Format: Articles

Subject: Experiments

Virginia Apgar (1909-1974)

Virginia Apgar worked as an obstetrical anesthesiologist, administering drugs that reduce women’s pain during childbirth, in the US in the mid-twentieth century. In 1953, Apgar created a scoring system using five easily assessable measurements, including heart rate and breathing rate, to evaluate whether or not infants would benefit from medical attention immediately after birth. Apgar’s system showed that infants who were previously set aside as too sick to survive, despite low Apgar scores, could recover with immediate medical attention.

Format: Articles

Subject: People, Reproduction

Endoderm

Endoderm is one of the germ layers-- aggregates of cells that organize early during embryonic life and from which all organs and tissues develop. All animals, with the exception of sponges, form either two or three germ layers through a process known as gastrulation. During gastrulation, a ball of cells transforms into a two-layered embryo made of an inner layer of endoderm and an outer layer of ectoderm. In more complex organisms, like vertebrates, these two primary germ layers interact to give rise to a third germ layer, called mesoderm.

Format: Articles

Subject: Processes

Ectoderm

Ectoderm is one of three germ layers--groups of cells that coalesce early during the embryonic life of all animals except maybe sponges, and from which organs and tissues form. As an embryo develops, a single fertilized cell progresses through multiple rounds of cell division. Eventually, the clump of cells goes through a stage called gastrulation, during which the embryo reorganizes itself into the three germ layers: endoderm, ectoderm, and mesoderm. After gastrulation, the embryo goes through a process called neurulation, which starts the development of nervous system.

Format: Articles

Subject: Processes

Mesoderm

Mesoderm is one of the three germ layers, groups of cells that interact early during the embryonic life of animals and from which organs and tissues form. As organs form, a process called organogenesis, mesoderm interacts with endoderm and ectoderm to give rise to the digestive tract, the heart and skeletal muscles, red blood cells, and the tubules of the kidneys, as well as a type of connective tissue called mesenchyme. All animals that have only one plane of symmetry through the body, called bilateral symmetry, form three germ layers.

Format: Articles

Subject: Processes

John Chassar Moir (1900–1977)

John Chassar Moir lived in Scotland during the twentieth century and helped develop techniques to improve the health of pregnant women. Moir helped to discover compounds that doctors could administer to women after childbirth to prevent life-threatening blood loss. Those compounds included the ergot alkaloid called ergometrine, also called ergonovine, and d-lysergic acid beta-propanolamide. Moir tested ergometrine in postpartum patients and documented that it helped prevent or manage postpartum hemorrhage in women.

Format: Articles

Subject: People, Reproduction, Disorders
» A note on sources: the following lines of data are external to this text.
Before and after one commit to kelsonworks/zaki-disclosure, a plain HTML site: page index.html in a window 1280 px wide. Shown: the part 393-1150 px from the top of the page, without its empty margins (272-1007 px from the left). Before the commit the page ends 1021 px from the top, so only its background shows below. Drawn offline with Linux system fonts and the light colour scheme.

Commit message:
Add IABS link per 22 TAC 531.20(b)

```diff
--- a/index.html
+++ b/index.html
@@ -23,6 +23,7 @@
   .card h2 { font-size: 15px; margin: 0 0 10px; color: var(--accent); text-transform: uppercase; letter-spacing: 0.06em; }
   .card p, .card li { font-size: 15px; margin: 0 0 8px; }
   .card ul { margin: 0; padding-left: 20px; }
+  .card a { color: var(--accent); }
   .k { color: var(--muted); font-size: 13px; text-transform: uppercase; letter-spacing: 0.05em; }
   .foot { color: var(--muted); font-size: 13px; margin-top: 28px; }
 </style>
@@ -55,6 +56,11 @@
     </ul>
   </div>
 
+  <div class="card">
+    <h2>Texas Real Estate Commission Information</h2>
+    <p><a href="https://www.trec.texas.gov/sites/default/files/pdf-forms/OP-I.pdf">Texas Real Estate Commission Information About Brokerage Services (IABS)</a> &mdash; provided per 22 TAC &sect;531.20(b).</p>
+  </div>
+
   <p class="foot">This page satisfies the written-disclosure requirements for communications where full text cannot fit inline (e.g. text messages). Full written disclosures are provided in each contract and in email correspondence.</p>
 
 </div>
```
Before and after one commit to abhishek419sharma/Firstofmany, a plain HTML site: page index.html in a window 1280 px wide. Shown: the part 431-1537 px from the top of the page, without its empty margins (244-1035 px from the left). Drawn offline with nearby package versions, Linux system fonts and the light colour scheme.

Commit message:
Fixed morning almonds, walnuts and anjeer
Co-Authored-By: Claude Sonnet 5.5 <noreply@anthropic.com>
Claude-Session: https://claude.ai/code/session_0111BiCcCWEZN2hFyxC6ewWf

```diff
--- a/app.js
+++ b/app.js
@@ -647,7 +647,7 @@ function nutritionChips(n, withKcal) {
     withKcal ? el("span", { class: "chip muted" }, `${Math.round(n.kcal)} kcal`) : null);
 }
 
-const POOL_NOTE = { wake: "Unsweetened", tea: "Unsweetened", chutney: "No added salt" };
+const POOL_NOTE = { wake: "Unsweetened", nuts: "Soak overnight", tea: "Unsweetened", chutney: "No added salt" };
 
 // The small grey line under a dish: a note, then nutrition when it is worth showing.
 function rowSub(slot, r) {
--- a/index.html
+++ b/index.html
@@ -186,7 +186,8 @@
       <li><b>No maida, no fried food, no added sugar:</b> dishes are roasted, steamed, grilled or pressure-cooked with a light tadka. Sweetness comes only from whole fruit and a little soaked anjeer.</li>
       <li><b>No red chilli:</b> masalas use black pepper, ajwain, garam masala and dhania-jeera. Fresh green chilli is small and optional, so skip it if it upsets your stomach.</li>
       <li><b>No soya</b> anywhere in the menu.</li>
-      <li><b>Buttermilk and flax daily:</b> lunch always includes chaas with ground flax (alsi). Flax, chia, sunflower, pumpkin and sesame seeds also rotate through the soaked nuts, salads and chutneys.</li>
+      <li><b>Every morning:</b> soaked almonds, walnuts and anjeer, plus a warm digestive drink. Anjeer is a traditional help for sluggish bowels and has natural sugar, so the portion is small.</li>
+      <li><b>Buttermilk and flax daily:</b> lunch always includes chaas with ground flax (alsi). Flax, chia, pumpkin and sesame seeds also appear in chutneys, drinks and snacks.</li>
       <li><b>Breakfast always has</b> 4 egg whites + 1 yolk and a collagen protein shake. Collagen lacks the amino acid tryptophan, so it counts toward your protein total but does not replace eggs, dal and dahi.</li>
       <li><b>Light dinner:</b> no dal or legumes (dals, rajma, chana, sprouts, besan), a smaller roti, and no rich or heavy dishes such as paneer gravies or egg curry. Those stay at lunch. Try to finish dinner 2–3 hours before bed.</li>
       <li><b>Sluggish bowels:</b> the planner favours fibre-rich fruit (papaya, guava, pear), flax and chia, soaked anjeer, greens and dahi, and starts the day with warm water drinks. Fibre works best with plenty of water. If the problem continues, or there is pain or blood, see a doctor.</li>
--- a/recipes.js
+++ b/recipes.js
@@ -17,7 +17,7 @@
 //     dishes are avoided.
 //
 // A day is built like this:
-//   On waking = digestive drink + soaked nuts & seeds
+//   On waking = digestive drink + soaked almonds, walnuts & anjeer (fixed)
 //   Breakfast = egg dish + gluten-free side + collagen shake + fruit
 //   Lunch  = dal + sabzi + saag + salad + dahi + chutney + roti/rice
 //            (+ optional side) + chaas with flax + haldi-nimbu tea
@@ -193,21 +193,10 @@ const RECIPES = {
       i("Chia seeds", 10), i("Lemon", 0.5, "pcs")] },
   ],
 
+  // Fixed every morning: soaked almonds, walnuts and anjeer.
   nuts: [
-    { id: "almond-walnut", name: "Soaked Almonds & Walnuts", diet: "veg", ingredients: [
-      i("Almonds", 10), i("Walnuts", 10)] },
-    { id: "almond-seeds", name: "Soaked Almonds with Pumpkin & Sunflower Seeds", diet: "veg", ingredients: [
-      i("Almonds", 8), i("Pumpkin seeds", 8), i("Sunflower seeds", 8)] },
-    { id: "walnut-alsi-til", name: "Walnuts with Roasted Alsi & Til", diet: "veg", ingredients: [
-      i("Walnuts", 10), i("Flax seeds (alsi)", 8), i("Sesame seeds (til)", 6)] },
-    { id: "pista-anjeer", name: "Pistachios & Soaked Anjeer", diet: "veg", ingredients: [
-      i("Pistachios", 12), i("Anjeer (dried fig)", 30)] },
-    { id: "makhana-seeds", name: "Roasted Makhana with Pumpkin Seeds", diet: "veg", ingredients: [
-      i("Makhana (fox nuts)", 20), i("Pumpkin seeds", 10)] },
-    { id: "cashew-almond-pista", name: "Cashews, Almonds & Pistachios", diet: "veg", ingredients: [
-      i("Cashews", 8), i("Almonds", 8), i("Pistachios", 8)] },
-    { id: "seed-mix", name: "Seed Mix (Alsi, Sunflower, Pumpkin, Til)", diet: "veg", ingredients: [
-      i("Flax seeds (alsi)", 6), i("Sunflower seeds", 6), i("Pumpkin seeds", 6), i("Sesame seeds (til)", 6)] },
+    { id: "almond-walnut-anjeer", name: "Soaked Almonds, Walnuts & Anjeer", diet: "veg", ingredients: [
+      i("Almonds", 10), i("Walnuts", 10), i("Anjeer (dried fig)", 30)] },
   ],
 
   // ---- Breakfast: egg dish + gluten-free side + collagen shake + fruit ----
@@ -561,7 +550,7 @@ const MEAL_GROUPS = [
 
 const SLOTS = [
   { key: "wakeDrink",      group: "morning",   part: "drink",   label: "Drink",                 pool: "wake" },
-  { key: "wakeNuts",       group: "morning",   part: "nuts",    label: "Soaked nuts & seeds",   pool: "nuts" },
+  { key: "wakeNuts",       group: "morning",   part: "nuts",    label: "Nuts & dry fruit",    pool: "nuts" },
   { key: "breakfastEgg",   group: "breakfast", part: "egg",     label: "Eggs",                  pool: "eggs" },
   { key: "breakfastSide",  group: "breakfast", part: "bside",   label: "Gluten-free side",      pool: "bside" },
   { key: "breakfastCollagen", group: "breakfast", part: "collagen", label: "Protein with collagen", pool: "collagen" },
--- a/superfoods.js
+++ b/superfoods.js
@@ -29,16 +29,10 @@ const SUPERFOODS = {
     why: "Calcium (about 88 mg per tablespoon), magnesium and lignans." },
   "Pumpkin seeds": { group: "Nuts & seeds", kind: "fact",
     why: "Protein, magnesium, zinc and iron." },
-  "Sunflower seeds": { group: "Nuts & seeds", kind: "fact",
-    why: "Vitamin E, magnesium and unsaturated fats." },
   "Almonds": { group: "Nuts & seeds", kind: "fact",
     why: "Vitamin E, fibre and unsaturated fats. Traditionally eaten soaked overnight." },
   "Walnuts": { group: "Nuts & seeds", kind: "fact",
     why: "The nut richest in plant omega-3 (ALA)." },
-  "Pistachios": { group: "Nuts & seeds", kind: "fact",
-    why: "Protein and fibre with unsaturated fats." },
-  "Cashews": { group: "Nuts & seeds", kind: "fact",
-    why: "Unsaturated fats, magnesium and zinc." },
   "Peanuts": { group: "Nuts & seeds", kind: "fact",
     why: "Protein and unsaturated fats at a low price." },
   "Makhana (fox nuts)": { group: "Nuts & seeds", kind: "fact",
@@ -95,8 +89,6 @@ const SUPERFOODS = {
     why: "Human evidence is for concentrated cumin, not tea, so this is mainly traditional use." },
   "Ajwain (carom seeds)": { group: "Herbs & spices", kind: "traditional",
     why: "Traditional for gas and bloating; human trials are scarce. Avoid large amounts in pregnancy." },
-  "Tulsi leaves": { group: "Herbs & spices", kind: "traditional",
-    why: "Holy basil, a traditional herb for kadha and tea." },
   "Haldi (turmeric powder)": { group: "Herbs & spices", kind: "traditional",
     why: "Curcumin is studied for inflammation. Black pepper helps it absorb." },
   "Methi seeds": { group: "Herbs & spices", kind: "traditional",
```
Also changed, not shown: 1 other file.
"Health Status of Vietnam Veterans III. Reproductive Outcomes and Child Health" (1988), by the US Centers for Disease Control

In 1988, the US Centers for Disease Control published 'Health Status of Vietnam Veterans III. Reproductive Outcomes and Child Health,' which summarized part of the results of the Vietnam Experience Study commissioned by US Congress to assess the health of US Vietnam veterans. They published the article in the Journal of the American Medical Association. The most heavily used herbicide in the Vietnam, Agent Orange, had previously been found to contain a contaminant linked to birth defects in rats.

Format: Articles

Subject: Publications

William Stewart Halsted (1852-1922)

William Stewart Halsted was a surgeon at Johns Hopkins Hospital in Baltimore, Maryland, during the late 1800s and early 1900s. In 1894 Halsted described his procedure for treating breast cancer by removing the breast tissue, chest muscles, and lymph nodes in the armpit, a procedure he named radical mastectomy, and that became the standard of care for treating breast cancer until 1970.

Format: Articles

Subject: People